Achilles tendon rupture
You may only hear about an acute rupture of the Achilles tendon when it happens to an elite athlete, but it’s actually a fairly common injury. It usually happens while playing sports or doing something that requires a quick, powerful motion.
A typical patient I see with a ruptured Achilles tendon might be a weekend warrior, somebody who sits at a desk all week but does fairly high-level activities at night or on the weekend—pickup basketball, for example—without much time to train or prepare their body.
What leads to a ruptured Achilles tendon?
We don’t know for sure why it happens to certain people. It could be that there’s some kind of breakdown of the tendon that has occurred over time, like tendinosis, that has made it weak.
And here’s an interesting thing to know about these injuries: I’ve seen hundreds and hundreds of Achilles tendons in clinic, and I’ve found that people who have chronic Achilles tendon issues—for months or even years—rarely end up rupturing the tendon. And on the flip side, people who have a rupture almost never report having had any issues with their Achilles tendon prior to the injury.
What treatment options are available?
There’s been a big shift in recent years in what we recommend for treatment. The average person can return to normal function without surgery.
Historically, many patients had surgery. That worked well to repair the tendon, but the patients had a fairly high complication rate. There were issues with the wound healing and with infections.
And people who didn’t have surgery tended to have a higher chance of rupturing the tendon again. They didn’t seem to heal quite as well, and they didn’t come back as strong as those who had surgery.
Over the last 10 years, we’ve changed our approach. We’ve gotten a lot more aggressive. Instead of putting patients in a cast, we get them moving relatively quickly. Several studies have found that if you treat an Achilles tendon tear without surgery and get the patient rehabbing sooner, the functional outcome is about the same as those who had surgery.
Obviously, the decision about whether to have surgery depends on a lot of factors that vary from case to case.

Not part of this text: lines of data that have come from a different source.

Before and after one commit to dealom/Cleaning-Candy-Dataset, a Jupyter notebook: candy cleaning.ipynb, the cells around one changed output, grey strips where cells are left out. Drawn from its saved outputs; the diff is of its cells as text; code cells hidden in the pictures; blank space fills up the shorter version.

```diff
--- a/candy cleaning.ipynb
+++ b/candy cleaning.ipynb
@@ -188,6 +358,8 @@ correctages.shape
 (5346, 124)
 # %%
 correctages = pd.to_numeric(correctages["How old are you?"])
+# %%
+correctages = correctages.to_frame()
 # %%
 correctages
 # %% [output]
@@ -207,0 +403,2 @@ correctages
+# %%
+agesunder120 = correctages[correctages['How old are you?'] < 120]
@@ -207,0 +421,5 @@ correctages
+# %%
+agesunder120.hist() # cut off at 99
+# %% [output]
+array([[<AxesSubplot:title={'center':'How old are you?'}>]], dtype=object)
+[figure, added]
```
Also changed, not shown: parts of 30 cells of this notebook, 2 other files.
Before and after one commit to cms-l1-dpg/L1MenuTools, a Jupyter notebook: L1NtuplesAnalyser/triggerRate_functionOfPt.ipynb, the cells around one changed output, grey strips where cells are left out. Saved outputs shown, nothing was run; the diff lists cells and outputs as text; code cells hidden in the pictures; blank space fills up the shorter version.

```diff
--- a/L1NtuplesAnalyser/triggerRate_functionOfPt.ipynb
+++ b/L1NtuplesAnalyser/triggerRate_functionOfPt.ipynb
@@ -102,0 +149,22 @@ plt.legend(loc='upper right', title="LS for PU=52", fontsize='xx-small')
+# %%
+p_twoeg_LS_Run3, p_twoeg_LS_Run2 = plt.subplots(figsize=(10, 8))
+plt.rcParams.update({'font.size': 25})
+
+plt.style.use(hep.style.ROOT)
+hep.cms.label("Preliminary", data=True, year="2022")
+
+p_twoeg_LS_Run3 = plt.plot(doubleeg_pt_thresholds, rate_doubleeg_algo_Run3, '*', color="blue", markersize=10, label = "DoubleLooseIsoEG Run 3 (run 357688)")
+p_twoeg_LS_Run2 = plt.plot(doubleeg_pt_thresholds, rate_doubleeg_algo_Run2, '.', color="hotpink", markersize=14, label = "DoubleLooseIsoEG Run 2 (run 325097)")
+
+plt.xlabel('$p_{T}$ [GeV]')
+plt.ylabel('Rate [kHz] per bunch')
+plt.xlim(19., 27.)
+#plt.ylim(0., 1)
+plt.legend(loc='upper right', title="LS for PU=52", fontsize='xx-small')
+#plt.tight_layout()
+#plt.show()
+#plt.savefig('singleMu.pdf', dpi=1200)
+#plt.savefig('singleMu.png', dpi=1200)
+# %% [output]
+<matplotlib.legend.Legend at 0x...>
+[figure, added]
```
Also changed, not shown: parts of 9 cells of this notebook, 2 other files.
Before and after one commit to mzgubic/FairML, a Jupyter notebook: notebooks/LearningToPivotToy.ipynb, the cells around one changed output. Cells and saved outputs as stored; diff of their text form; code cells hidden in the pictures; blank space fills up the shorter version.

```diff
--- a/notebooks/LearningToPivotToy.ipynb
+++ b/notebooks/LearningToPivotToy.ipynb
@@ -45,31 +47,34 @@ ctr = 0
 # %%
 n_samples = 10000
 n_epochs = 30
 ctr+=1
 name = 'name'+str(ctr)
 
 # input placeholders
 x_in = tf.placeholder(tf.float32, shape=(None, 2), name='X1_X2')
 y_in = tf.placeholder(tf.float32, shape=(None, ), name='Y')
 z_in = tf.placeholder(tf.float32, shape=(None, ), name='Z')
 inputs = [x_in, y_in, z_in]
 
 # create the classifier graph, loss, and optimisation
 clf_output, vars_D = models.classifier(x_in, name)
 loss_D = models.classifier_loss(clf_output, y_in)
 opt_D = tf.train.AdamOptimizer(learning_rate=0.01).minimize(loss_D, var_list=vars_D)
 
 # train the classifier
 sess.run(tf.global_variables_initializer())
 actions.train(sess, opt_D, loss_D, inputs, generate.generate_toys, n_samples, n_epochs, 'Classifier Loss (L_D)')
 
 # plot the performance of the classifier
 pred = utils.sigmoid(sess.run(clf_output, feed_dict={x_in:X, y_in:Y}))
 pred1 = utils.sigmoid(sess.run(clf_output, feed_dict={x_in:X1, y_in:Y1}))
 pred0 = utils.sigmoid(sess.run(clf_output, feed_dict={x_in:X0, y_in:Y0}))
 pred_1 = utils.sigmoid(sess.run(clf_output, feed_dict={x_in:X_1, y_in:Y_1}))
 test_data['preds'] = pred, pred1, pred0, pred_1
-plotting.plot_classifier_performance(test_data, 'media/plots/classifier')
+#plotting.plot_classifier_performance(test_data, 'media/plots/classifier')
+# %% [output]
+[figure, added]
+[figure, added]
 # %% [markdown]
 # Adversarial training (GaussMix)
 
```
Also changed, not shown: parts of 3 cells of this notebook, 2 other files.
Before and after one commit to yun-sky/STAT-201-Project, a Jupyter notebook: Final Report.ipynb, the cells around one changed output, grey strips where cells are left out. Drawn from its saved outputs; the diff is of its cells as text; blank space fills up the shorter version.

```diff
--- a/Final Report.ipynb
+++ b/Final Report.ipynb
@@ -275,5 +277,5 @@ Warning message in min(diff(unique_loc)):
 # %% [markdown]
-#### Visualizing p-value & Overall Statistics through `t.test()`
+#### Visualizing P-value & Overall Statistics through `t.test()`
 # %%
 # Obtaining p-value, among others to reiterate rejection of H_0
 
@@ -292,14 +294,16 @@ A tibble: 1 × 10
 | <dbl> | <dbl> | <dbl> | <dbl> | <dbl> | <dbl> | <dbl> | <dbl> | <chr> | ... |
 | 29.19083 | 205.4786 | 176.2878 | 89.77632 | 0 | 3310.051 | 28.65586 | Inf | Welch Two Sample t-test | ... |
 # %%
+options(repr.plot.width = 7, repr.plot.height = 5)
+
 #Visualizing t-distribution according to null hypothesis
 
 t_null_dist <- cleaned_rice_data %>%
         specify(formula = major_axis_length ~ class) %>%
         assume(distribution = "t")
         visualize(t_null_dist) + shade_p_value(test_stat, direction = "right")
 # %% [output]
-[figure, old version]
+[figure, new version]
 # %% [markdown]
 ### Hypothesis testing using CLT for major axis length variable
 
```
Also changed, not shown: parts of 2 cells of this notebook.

For an elite athlete considering a professional career, where every last bit of speed and power really matters, they’ll probably opt for surgery. But most recreational athletes—even the most active, competitive folks—will do just as well if they choose a nonsurgical treatment.